◆ REQUIREMENT
Restate each line below word for word, skipping every picture.

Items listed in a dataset
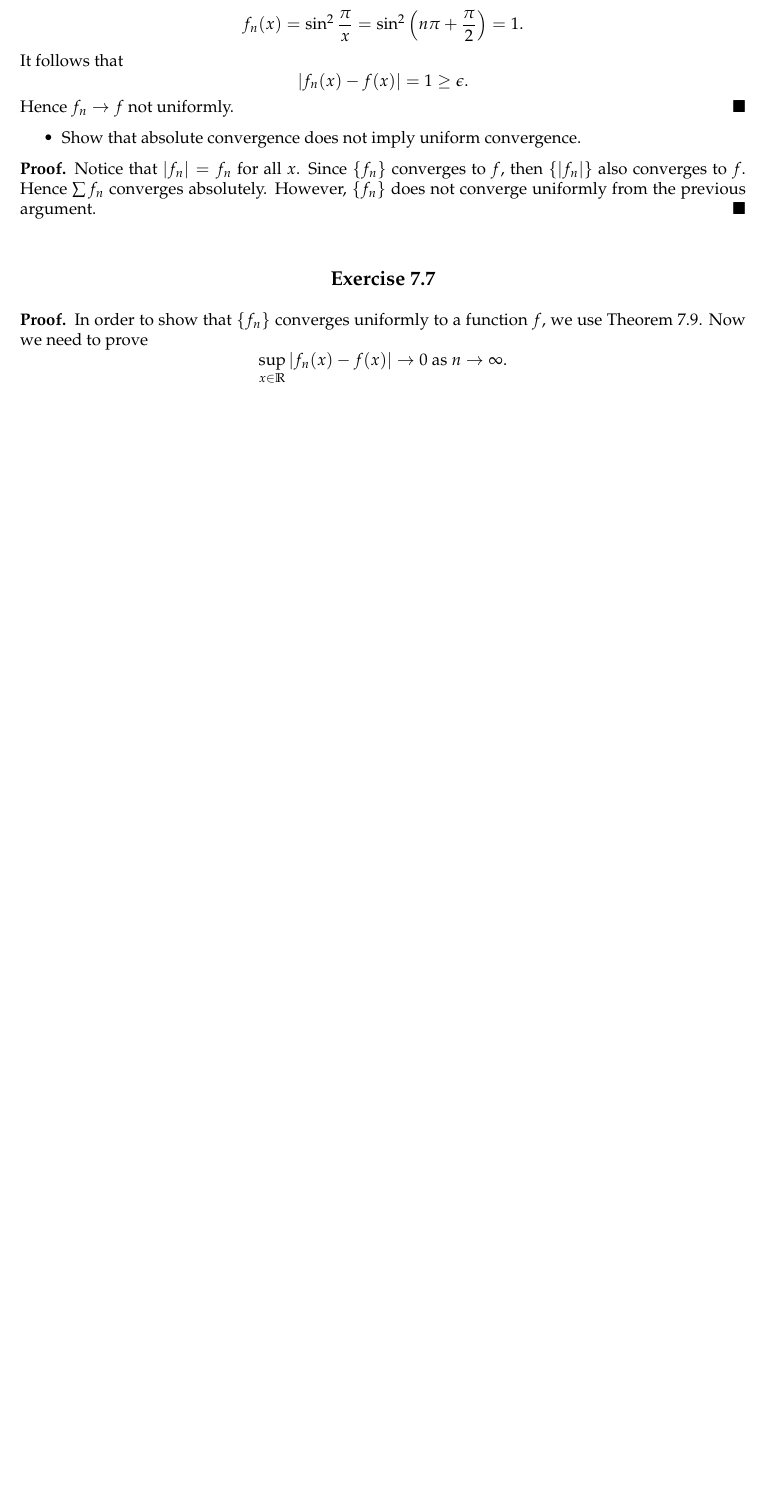
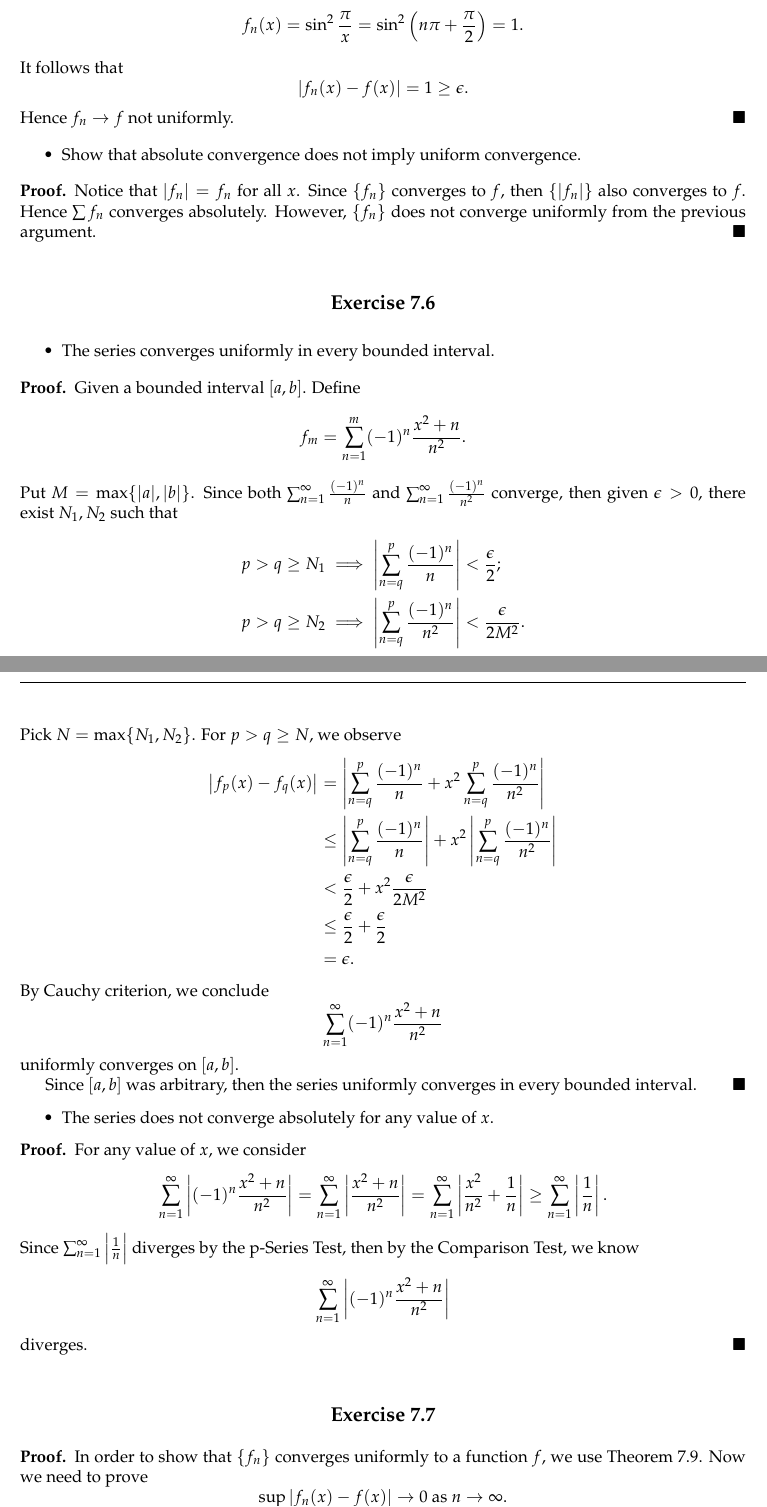
Before and after one commit to howeverforever/Principles-of-Mathematical-Analysis, a LaTeX document (main.tex, which reads chapter7/exercises/ex_7.6.tex): part of page 48 of 52 before the commit and two parts of pages 48 and 49 of 53 after it, the two joined at a grey line, cut so that both start at the same text, the shorter picture padded with empty space. Compiled offline with pdfLaTeX.

Commit message:
Write exercise 7.6.

```diff
--- /dev/null
+++ b/chapter7/exercises/ex_7.6.tex
@@ -0,0 +1,54 @@
+% === Exercise 7.6 ===
+\begin{Exercise}
+	\begin{itemize}
+		\item The series converges uniformly in every bounded interval.
+	\end{itemize}
+	\begin{proof}
+		Given a bounded interval $[a,b]$.
+		Define
+		$$
+		f_m = \sum_{n=1}^{m}(-1)^n \frac{x^2+n}{n^2}.
+		$$
+		Put $M = \max\{|a|, |b|\}$.
+		Since both $\sum_{n=1}^{\infty}\frac{(-1)^n}{n}$ and $\sum_{n=1}^{\infty} \frac{(-1)^n}{n^2}$ converge, then given $\epsilon > 0$, there exist $N_1,N_2$ such that
+		\begin{align*}
+		p>q\geq N_1 &\implies \left| \sum_{n=q}^{p}\frac{(-1)^n}{n}\right| < \frac{\epsilon}{2}; \\
+		p>q\geq N_2 &\implies \left| \sum_{n=q}^{p}\frac{(-1)^n}{n^2}\right| < \frac{\epsilon}{2 M^2}.
+		\end{align*}
+		Pick $N = \max\{N_1, N_2\}$.
+		For $p > q \geq N$, we observe
+		\begin{align*}
+		\left| f_p(x) - f_q(x) \right|
+		&= \left| \sum_{n=q}^{p}\frac{(-1)^n}{n} + x^2 \sum_{n=q}^{p}\frac{(-1)^n}{n^2} \right| \\
+		&\leq \left| \sum_{n=q}^{p}\frac{(-1)^n}{n} \right| + x^2 \left| \sum_{n=q}^{p}\frac{(-1)^n}{n^2} \right| \\
+		&< \frac{\epsilon}{2} + x^2 \frac{\epsilon}{2 M^2} \\
+		&\leq \frac{\epsilon}{2} + \frac{\epsilon}{2} \\
+		&= \epsilon.
+		\end{align*}
+		By Cauchy criterion, we conclude
+		$$
+		\sum_{n=1}^{\infty}(-1)^n \frac{x^2+n}{n^2}
+		$$
+		uniformly converges on $[a,b]$.
+
+		Since $[a,b]$ was arbitrary, then the series uniformly converges in every bounded interval.
+	\end{proof}
+
+	\begin{itemize}
+		\item The series does not converge absolutely for any value of $x$.
+	\end{itemize}
+	\begin{proof}
+		For any value of $x$, we consider
+		$$
+		\sum_{n=1}^{\infty} \left| (-1)^n \frac{x^2+n}{n^2} \right|
+		= \sum_{n=1}^{\infty} \left| \frac{x^2+n}{n^2} \right|
+		= \sum_{n=1}^{\infty} \left| \frac{x^2}{n^2} + \frac{1}{n} \right|
+		\geq \sum_{n=1}^{\infty} \left| \frac{1}{n} \right|.
+		$$
+		Since $\sum_{n=1}^{\infty} \left| \frac{1}{n} \right|$ diverges by the p-Series Test, then by the Comparison Test, we know
+		$$
+		\sum_{n=1}^{\infty} \left| (-1)^n \frac{x^2+n}{n^2} \right|
+		$$
+		diverges.
+	\end{proof}
+\end{Exercise}
```
Also changed, not shown: chapter7/chapter7.tex (+4 -1 lines).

◆ RESULT
Before and after one commit to howeverforever/Principles-of-Mathematical-Analysis, a LaTeX document (main.tex, which reads chapter7/exercises/ex_7.6.tex): part of page 48 of 52 before the commit and two parts of pages 48 and 49 of 53 after it, the two joined at a grey line, cut so that both start at the same text, the shorter picture padded with empty space. Compiled offline with pdfLaTeX.

Commit message:
Write exercise 7.6.

```diff
--- /dev/null
+++ b/chapter7/exercises/ex_7.6.tex
@@ -0,0 +1,54 @@
+% === Exercise 7.6 ===
+\begin{Exercise}
+	\begin{itemize}
+		\item The series converges uniformly in every bounded interval.
+	\end{itemize}
+	\begin{proof}
+		Given a bounded interval $[a,b]$.
+		Define
+		$$
+		f_m = \sum_{n=1}^{m}(-1)^n \frac{x^2+n}{n^2}.
+		$$
+		Put $M = \max\{|a|, |b|\}$.
+		Since both $\sum_{n=1}^{\infty}\frac{(-1)^n}{n}$ and $\sum_{n=1}^{\infty} \frac{(-1)^n}{n^2}$ converge, then given $\epsilon > 0$, there exist $N_1,N_2$ such that
+		\begin{align*}
+		p>q\geq N_1 &\implies \left| \sum_{n=q}^{p}\frac{(-1)^n}{n}\right| < \frac{\epsilon}{2}; \\
+		p>q\geq N_2 &\implies \left| \sum_{n=q}^{p}\frac{(-1)^n}{n^2}\right| < \frac{\epsilon}{2 M^2}.
+		\end{align*}
+		Pick $N = \max\{N_1, N_2\}$.
+		For $p > q \geq N$, we observe
+		\begin{align*}
+		\left| f_p(x) - f_q(x) \right|
+		&= \left| \sum_{n=q}^{p}\frac{(-1)^n}{n} + x^2 \sum_{n=q}^{p}\frac{(-1)^n}{n^2} \right| \\
+		&\leq \left| \sum_{n=q}^{p}\frac{(-1)^n}{n} \right| + x^2 \left| \sum_{n=q}^{p}\frac{(-1)^n}{n^2} \right| \\
+		&< \frac{\epsilon}{2} + x^2 \frac{\epsilon}{2 M^2} \\
+		&\leq \frac{\epsilon}{2} + \frac{\epsilon}{2} \\
+		&= \epsilon.
+		\end{align*}
+		By Cauchy criterion, we conclude
+		$$
+		\sum_{n=1}^{\infty}(-1)^n \frac{x^2+n}{n^2}
+		$$
+		uniformly converges on $[a,b]$.
+
+		Since $[a,b]$ was arbitrary, then the series uniformly converges in every bounded interval.
+	\end{proof}
+
+	\begin{itemize}
+		\item The series does not converge absolutely for any value of $x$.
+	\end{itemize}
+	\begin{proof}
+		For any value of $x$, we consider
+		$$
+		\sum_{n=1}^{\infty} \left| (-1)^n \frac{x^2+n}{n^2} \right|
+		= \sum_{n=1}^{\infty} \left| \frac{x^2+n}{n^2} \right|
+		= \sum_{n=1}^{\infty} \left| \frac{x^2}{n^2} + \frac{1}{n} \right|
+		\geq \sum_{n=1}^{\infty} \left| \frac{1}{n} \right|.
+		$$
+		Since $\sum_{n=1}^{\infty} \left| \frac{1}{n} \right|$ diverges by the p-Series Test, then by the Comparison Test, we know
+		$$
+		\sum_{n=1}^{\infty} \left| (-1)^n \frac{x^2+n}{n^2} \right|
+		$$
+		diverges.
+	\end{proof}
+\end{Exercise}
```
Also changed, not shown: chapter7/chapter7.tex (+4 -1 lines).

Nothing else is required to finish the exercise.